The scholarship of teaching and learning is not “second fiddle” at Elon, she says, and the university values the investments faculty are making in that area within its promotions and tenure process. That empowers CATL to offer the support necessary to try innovative approaches, such as a Winter Term course Choplin taught three years after coming to Elon that included producing a full-length play in French during the intensive three-week term. She was able to tap into CATL resources to make that possible.

“The learning gains I saw in that immersive experience were incredible,” Choplin says.

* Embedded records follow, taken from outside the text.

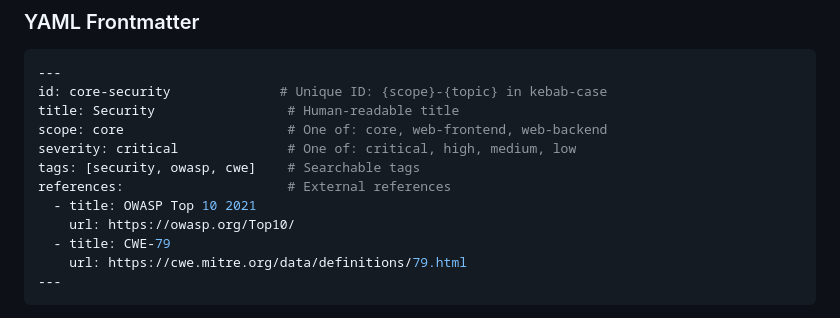
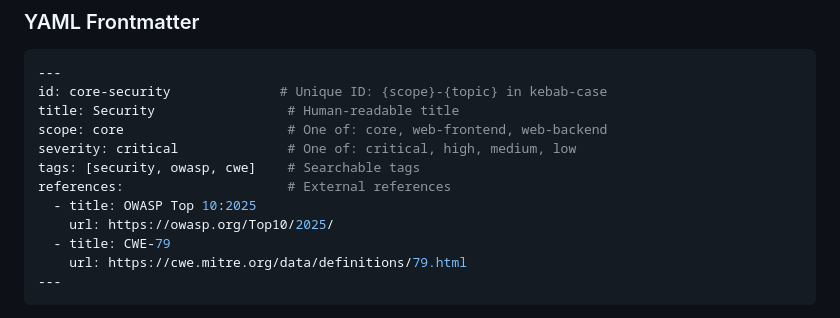
Before and after one commit to Z-M-Huang/vcp, a Markdown page: standards/README.md, the part around the change. Rendered like a GitHub page.

```diff
--- a/standards/README.md
+++ b/standards/README.md
@@ -24,8 +24,8 @@ scope: core                     # One of: core, web-frontend, web-backend
 severity: critical              # One of: critical, high, medium, low
 tags: [security, owasp, cwe]    # Searchable tags
 references:                     # External references
-  - title: OWASP Top 10 2021
-    url: https://owasp.org/Top10/
+  - title: OWASP Top 10:2025
+    url: https://owasp.org/Top10/2025/
   - title: CWE-79
     url: https://cwe.mitre.org/data/definitions/79.html
 ---
```
Also changed, not shown: README.md (+12 -0 lines).
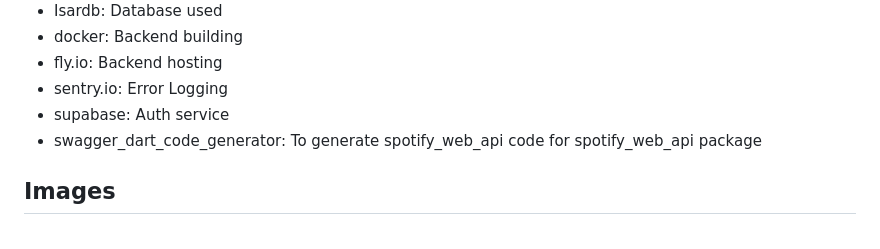
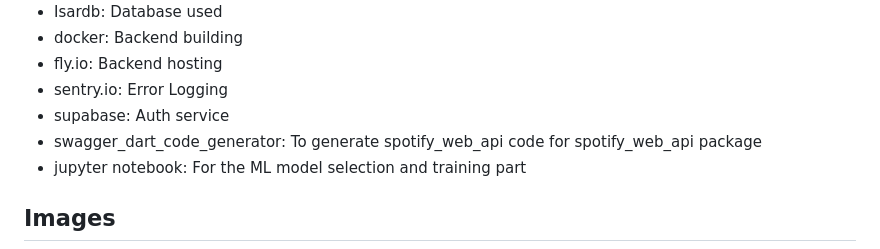
Before and after one commit to Flajt/auralia, a Markdown page: README.md, the part around the change. Drawn GitHub-style.

Commit message:
Chore: Add more tool

```diff
--- a/README.md
+++ b/README.md
@@ -47,6 +47,7 @@ Contains parts of:
 - sentry.io: Error Logging
 - supabase: Auth service
 - swagger_dart_code_generator: To generate spotify_web_api code for spotify_web_api package
+- jupyter notebook: For the ML model selection and training part
 
 ## Images
 
```
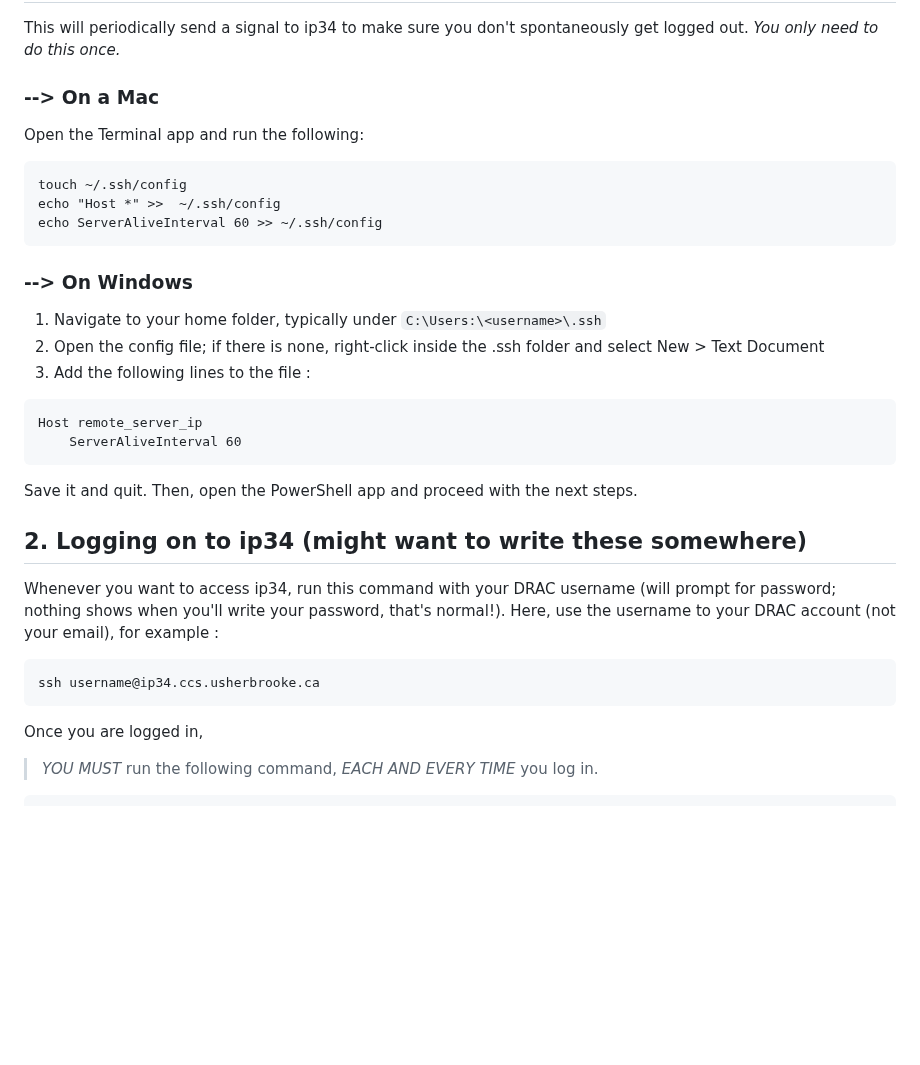
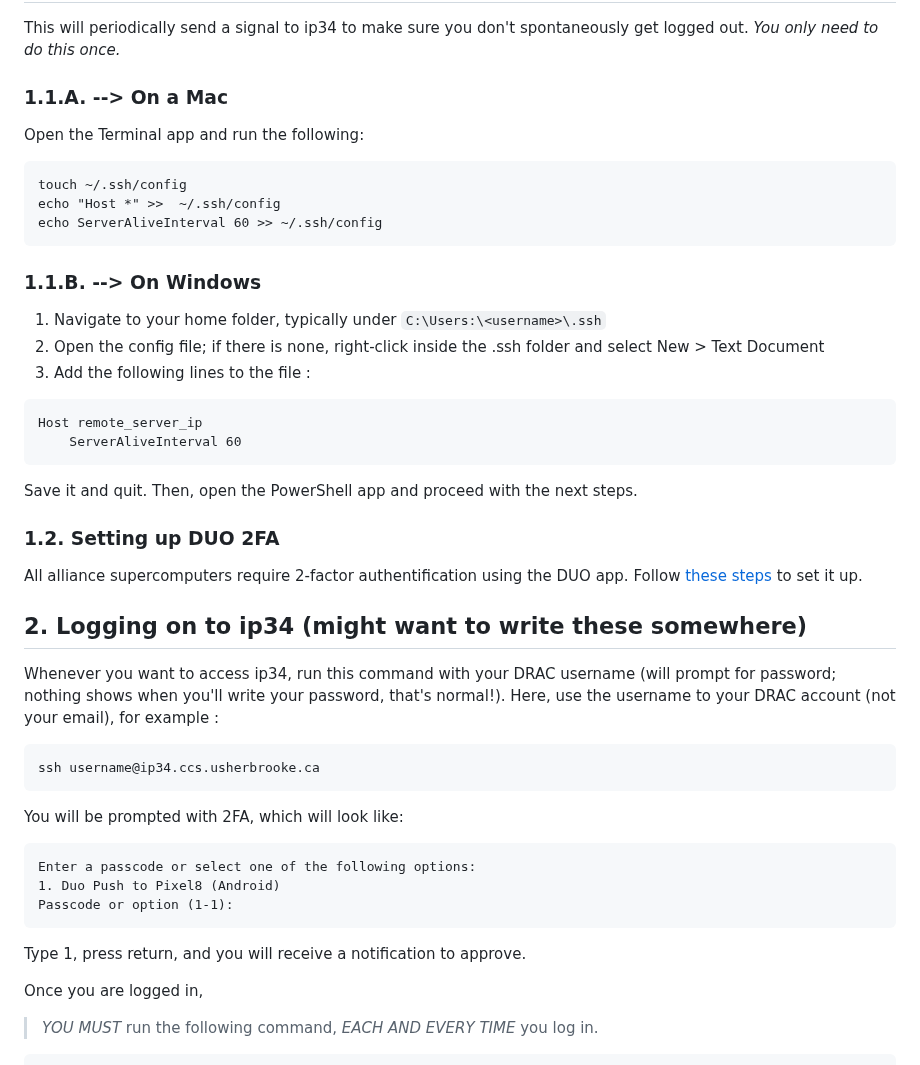
Before and after one commit to jorondo1/misc_scripts, a Markdown page: init_ip34.md, the part around the change. GitHub-like rendering; blank space fills up the shorter version.

````diff
--- a/init_ip34.md
+++ b/init_ip34.md
@@ -6,14 +6,14 @@ To work on ip34, you need a [Digital Research Alliance of Canada](https://ccdb.a
 ## 1. Initial setup (locally)
 This will periodically send a signal to ip34 to make sure you don't spontaneously get logged out. _You only need to do this once._
 
-### --> On a Mac
+### 1.1.A. --> On a Mac
 Open the Terminal app and run the following:
 
 	touch ~/.ssh/config
 	echo "Host *" >>  ~/.ssh/config
 	echo ServerAliveInterval 60 >> ~/.ssh/config
 
-### --> On Windows
+### 1.1.B. --> On Windows
 1. Navigate to your home folder, typically under `C:\Users:\<username>\.ssh`
 2. Open the config file; if there is none, right-click inside the .ssh folder and select New > Text Document
 3. Add the following lines to the file :
@@ -25,10 +25,23 @@ Host remote_server_ip
 Save it and quit.
 Then, open the PowerShell app and proceed with the next steps.
 
+### 1.2. Setting up DUO 2FA
+
+All alliance supercomputers require 2-factor authentification using the DUO app. Follow [these steps](https://docs.alliancecan.ca/wiki/Multifactor_authentication#Registering_factors) to set it up.
+
 ## 2. Logging on to ip34 (might want to write these somewhere)
 Whenever you want to access ip34, run this command with your DRAC username (will prompt for password; nothing shows when you'll write your password, that's normal!). Here, use the username to your DRAC account (not your email), for example :
 
 	ssh username@ip34.ccs.usherbrooke.ca
+
+You will be prompted with 2FA, which will look like:
+
+```
+Enter a passcode or select one of the following options:
+1. Duo Push to Pixel8 (Android)
+Passcode or option (1-1):
+```
+Type 1, press return, and you will receive a notification to approve.
 
 Once you are logged in,
 > *YOU MUST* run the following command, *EACH AND EVERY TIME* you log in.
````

Among the services CATL offers is a mid-semester focus group with students who share anonymous feedback for their professor about how their learning is being supported and how it can be enhanced. Offering that review and analysis in the middle of the semester instead of at the end allows students to provide feedback at a point when the professors can pivot or adapt their approach to the course. “It also becomes a conversation point for faculty to remind students that this is why we are doing these things, and this is how it connects to your educational and eventually professional experience,” Little says.

As a CATL Faculty Scholar, Sheridan has been engaged for the past two years in examining the level of active, engaged learning that faculty members perceive is happening in their classrooms and how that compares to reality. “As an economist, I want to know what I’m doing is effective,” Sheridan says. His selection as a CATL Faculty Scholar gave him the time and financial support to extend and expand his research that draws from recorded classroom sessions to examine the amount of lecturing versus active learning and explore the question of what an effective balance is. “CATL has experts who think about these topics every day,” he says. “They are so available and so knowledgeable.”

Thanks to a CATL grant, students enrolled in two Spanish classes in fall 2021 were able to visit Minro Acres Alpaca in Burlington, N.C., to learn about the cultural impact of alpacas and llamas on Peruvian society.

Asked about her favorite part of leading CATL, Little is quick to reply that her role offers her the opportunity to engage with faculty across campus to learn what they are passionate about, and how that plays out in the classroom. It’s not just faculty early in their careers, but those further along with tenure and scores of publications who are still exploring how to become better teachers.

“I really love talking to people from a variety of disciplines to try to understand what teaching looks like in their context, why it matters to them, and how we can tweak or change things to help the reality match their vision of what they want to be,” Little says. “It’s so enriching to hear about the really creative ideas they are coming up with to help their students better understand and learn about things that matter to them.”